You do not have to allow the police to search your vehicle, and they cannot do it over your objection unless they have “probable cause” (or a warrant). Probable cause is a somewhat vague term in the legal field, but it basically means the police have to have some good reason to suspect that you are up to something illegal. It is like a hunch of the officer but backed up by reasonable suspicion.
The police could have probable cause to search your vehicle as a result of your behavior, your appearance, or the appearance of your vehicle. For example, a smell coming from you (or the car) or slowed reflexes may indicate to the officer that you are under the influence of drugs or alcohol and he or she would likely have probable cause to search your car. Also, if you throw something out of the window or hide something under the seat, the officer will be able to search your vehicle.
Being stopped for a speeding ticket or an expired license or other minor traffic violations is not probable cause.
The two most common ways that the police get probable cause is to see contraband in plain view in your vehicle, or by smelling the contraband (or smelling the results of its use). In order to be sure the police do not to have probable cause to search your vehicle, don’t have or do anything illegal in your vehicle (or anywhere else, but especially not in your vehicle).
If for some reason you do come into possession of something that may be frowned upon by the police, make sure it is not in plain view from outside of the car. To minimize what is in plain view, if the officer asks you to get out of the car, it is wise to close the door to the car as you exit. Keeping anything of questionable legality in the glove compartment or the trunk is much better advice than to keep it in the interior of the car, where ir could be in plain view. However, this strategy is far from foolproof.
In reality, if the police have probable cause, they have probable cause to search for specific items, not specific parts of a vehicle.

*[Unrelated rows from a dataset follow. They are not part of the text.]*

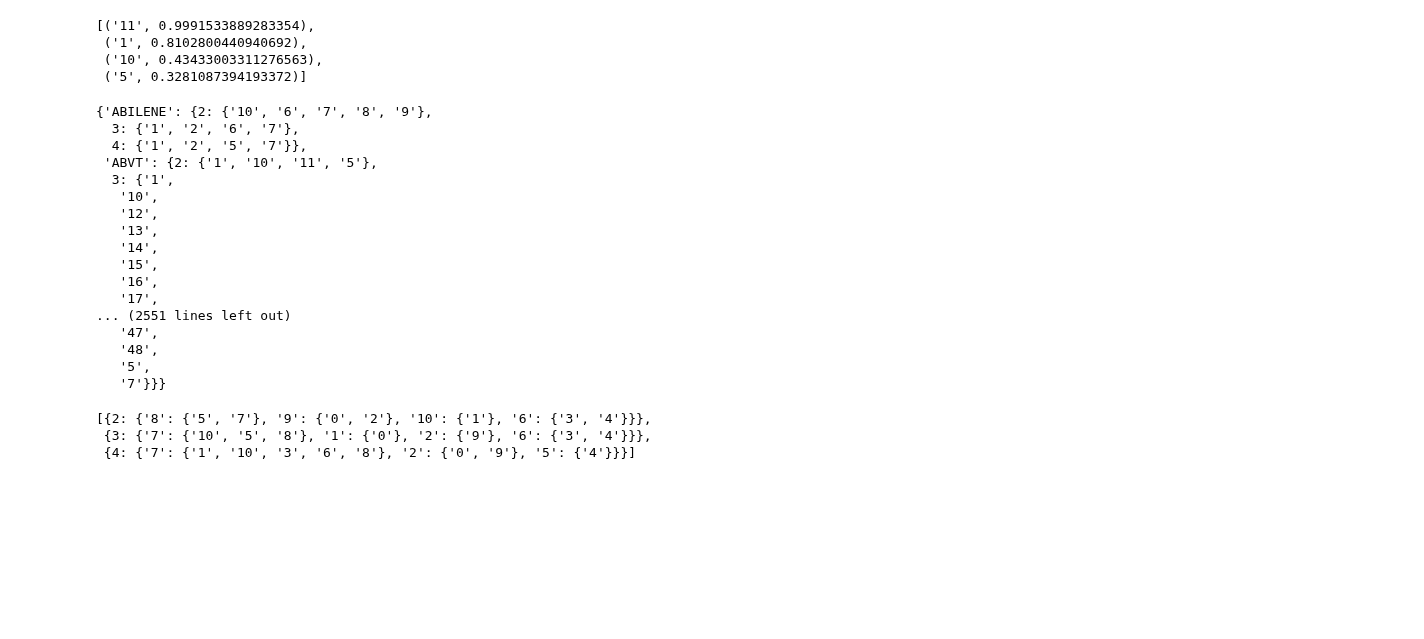
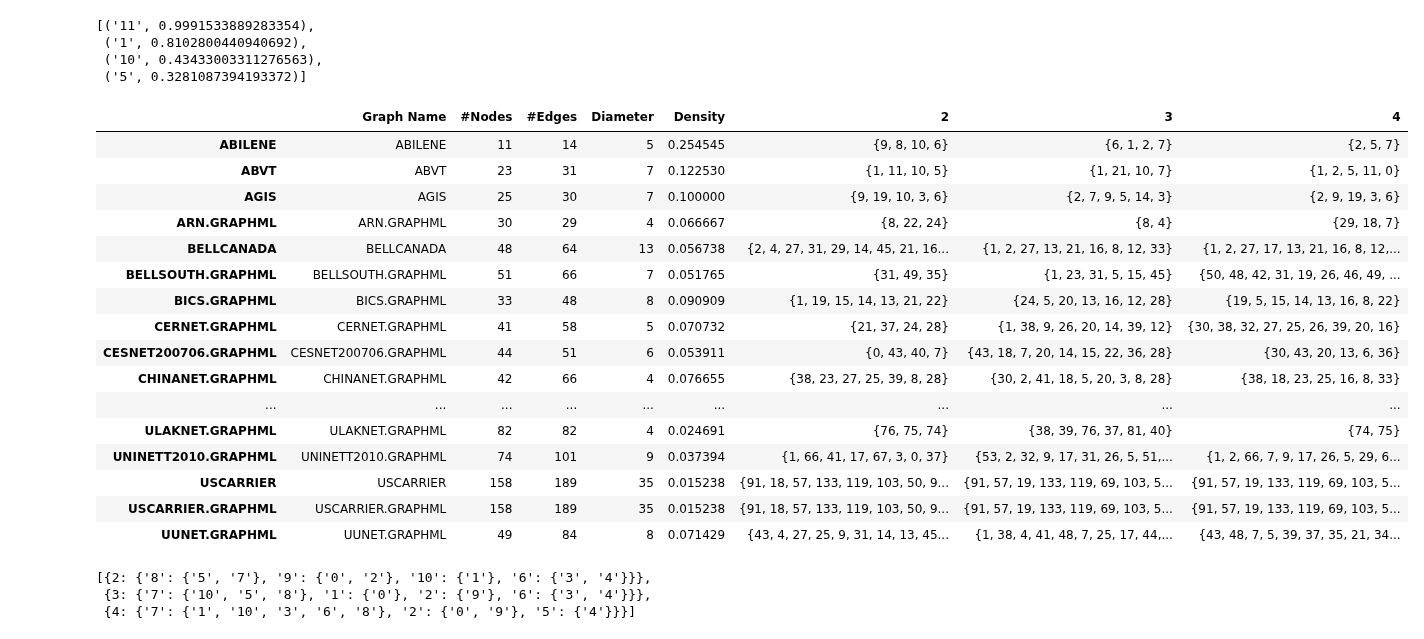
Before and after one commit to odunayo12/Skoltech-PhD-Thesis, a Jupyter notebook: _codes/SIR/Influential-nodes-identification-in-complex-networks-via-information-entropy/experiments and data/different_multi.ipynb, the cells around one changed output. Saved outputs shown, nothing was run; the diff lists cells and outputs as text; code cells hidden in the pictures; blank space fills up the shorter version.

Commit message:
edit clustering algorithm

```diff
--- a/_codes/SIR/Influential-nodes-identification-in-complex-networks-via-information-entropy/experiments and data/different_multi.ipynb
+++ b/_codes/SIR/Influential-nodes-identification-in-complex-networks-via-information-entropy/experiments and data/different_multi.ipynb
@@ -75,33 +78,13 @@ sources_of_evidences["Eccentricity"][i],
     sources_of_evidences["Approx Curr. Flow Betwns Cent'y"][i], e) for e in evis} for i, j in gGrahps}
 
 selected_nodes_based_on_source_ext = {k2:{k:{x for x, y in v} for k,v in v2.items()} for k2,v2 in selected_nodes_based_on_source.items()}
-# selected_nodes_based_on_source_ext = {k2:{k:len(v) for k,v in v2.items()} for k2,v2 in selected_nodes_based_on_source.items()}
+selected_nodes_based_on_source_ext_len = {k2:{k:len(v) for k,v in v2.items()} for k2,v2 in selected_nodes_based_on_source.items()}
 
 
 # {i: { "#Nodes":  nx.number_of_nodes(j), "#Edges": nx.number_of_edges(j), "sel_":v} for (i,j), v in zip(gGrahps, selected_nodes_based_on_source.values())}
-sel_node_summary={i: {"#Nodes":  nx.number_of_nodes(j), "#Edges": nx.number_of_edges(j), "Diameter":nx.diameter(j), "Density":nx.density(j)}for (i, j)in gGrahps }
+sel_node_summary={i: {"Graph Name":i, "#Nodes":  nx.number_of_nodes(j), "#Edges": nx.number_of_edges(j), "Diameter":nx.diameter(j), "Density":nx.density(j)}for (i, j)in gGrahps }
 sel_to_table = {
     i: (sel_node_summary[i] | selected_nodes_based_on_source_ext[i]) for i, j in gGrahps}
-# %%
-selected_nodes_based_on_source_ext
-# %% [output]
-{'ABILENE': {2: {'10', '6', '7', '8', '9'},
-  3: {'1', '2', '6', '7'},
-  4: {'1', '2', '5', '7'}},
- 'ABVT': {2: {'1', '10', '11', '5'},
-  3: {'1',
-   '10',
-   '12',
-   '13',
-   '14',
-   '15',
-   '16',
-   '17',
-... (2551 lines left out)
-   '47',
-   '48',
-   '5',
-   '7'}}}
 # %%
 sel_node_table = pd.DataFrame.from_dict(
     sel_to_table, orient='index')
@@ -117,6 +100,34 @@ clusters__ = {
             selected_nodes_based_on_source.items()
         )
 }
+# %%
+selected_nodes_optimal = {k3:{k2:{k for k,v in v2.items() }for k2,v2 in v3.items()} for k3,v3 in clusters__.items()}
+sel_to_table_optimal = {i: (sel_node_summary[i] | selected_nodes_optimal[i]) for i, j in gGrahps}
+
+sel_node_table_optimal = pd.DataFrame.from_dict(sel_to_table_optimal, orient='index')
+# print()
+sel_node_table_optimal.to_csv('sel_node_table_optimal.csv', index=False)
+# %%
+sel_to_table_optimal
+sel_node_table_optimal
+# %% [output]
+|  | Graph Name | #Nodes | #Edges | Diameter | Density | 2 | 3 | 4 |
+| ABILENE | ABILENE | 11 | 14 | 5 | 0.254545 | {9, 8, 10, 6} | {6, 1, 2, 7} | {2, 5, 7} |
+| ABVT | ABVT | 23 | 31 | 7 | 0.122530 | {1, 11, 10, 5} | {1, 21, 10, 7} | {1, 2, 5, 11, 0} |
+| AGIS | AGIS | 25 | 30 | 7 | 0.100000 | {9, 19, 10, 3, 6} | {2, 7, 9, 5, 14, 3} | {2, 9, 19, 3, 6} |
+| ARN.GRAPHML | ARN.GRAPHML | 30 | 29 | 4 | 0.066667 | {8, 22, 24} | {8, 4} | {29, 18, 7} |
+| BELLCANADA | BELLCANADA | 48 | 64 | 13 | 0.056738 | {2, 4, 27, 31, 29, 14, 45, 21, 16... | {1, 2, 27, 13, 21, 16, 8, 12, 33} | {1, 2, 27, 17, 13, 21, 16, 8, 12,... |
+| BELLSOUTH.GRAPHML | BELLSOUTH.GRAPHML | 51 | 66 | 7 | 0.051765 | {31, 49, 35} | {1, 23, 31, 5, 15, 45} | {50, 48, 42, 31, 19, 26, 46, 49, ... |
+| BICS.GRAPHML | BICS.GRAPHML | 33 | 48 | 8 | 0.090909 | {1, 19, 15, 14, 13, 21, 22} | {24, 5, 20, 13, 16, 12, 28} | {19, 5, 15, 14, 13, 16, 8, 22} |
+| CERNET.GRAPHML | CERNET.GRAPHML | 41 | 58 | 5 | 0.070732 | {21, 37, 24, 28} | {1, 38, 9, 26, 20, 14, 39, 12} | {30, 38, 32, 27, 25, 26, 39, 20, 16} |
+| CESNET200706.GRAPHML | CESNET200706.GRAPHML | 44 | 51 | 6 | 0.053911 | {0, 43, 40, 7} | {43, 18, 7, 20, 14, 15, 22, 36, 28} | {30, 43, 20, 13, 6, 36} |
+| CHINANET.GRAPHML | CHINANET.GRAPHML | 42 | 66 | 4 | 0.076655 | {38, 23, 27, 25, 39, 8, 28} | {30, 2, 41, 18, 5, 20, 3, 8, 28} | {38, 18, 23, 25, 16, 8, 33} |
+| ... | ... | ... | ... | ... | ... | ... | ... | ... |
+| ULAKNET.GRAPHML | ULAKNET.GRAPHML | 82 | 82 | 4 | 0.024691 | {76, 75, 74} | {38, 39, 76, 37, 81, 40} | {74, 75} |
+| UNINETT2010.GRAPHML | UNINETT2010.GRAPHML | 74 | 101 | 9 | 0.037394 | {1, 66, 41, 17, 67, 3, 0, 37} | {53, 2, 32, 9, 17, 31, 26, 5, 51,... | {1, 2, 66, 7, 9, 17, 26, 5, 29, 6... |
+| USCARRIER | USCARRIER | 158 | 189 | 35 | 0.015238 | {91, 18, 57, 133, 119, 103, 50, 9... | {91, 57, 19, 133, 119, 69, 103, 5... | {91, 57, 19, 133, 119, 69, 103, 5... |
+| USCARRIER.GRAPHML | USCARRIER.GRAPHML | 158 | 189 | 35 | 0.015238 | {91, 18, 57, 133, 119, 103, 50, 9... | {91, 57, 19, 133, 119, 69, 103, 5... | {91, 57, 19, 133, 119, 69, 103, 5... |
+| UUNET.GRAPHML | UUNET.GRAPHML | 49 | 84 | 8 | 0.071429 | {43, 4, 27, 25, 9, 31, 14, 13, 45... | {1, 38, 4, 41, 48, 7, 25, 17, 44,... | {43, 48, 7, 5, 39, 37, 35, 21, 34... |
 # %%
 [{x:cluster_optimal_nodes_test(
     gGrahps[0][1], selected_nodes_based_on_source["ABILENE"][x])}for x in [2, 3, 4]]
```
Also changed, not shown: parts of 10 cells of this notebook, 3 other files.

So for example if the police had probable cause to believe that you were in possession of marijuana, they can look for any place that marijuana could be hidden. This includes the locked glove compartment, trunk, or any other containers in your vehicle.
But remember, the police have to have probable cause to search any part of your vehicle unless you give them permission to search it. And you don’t have to let them.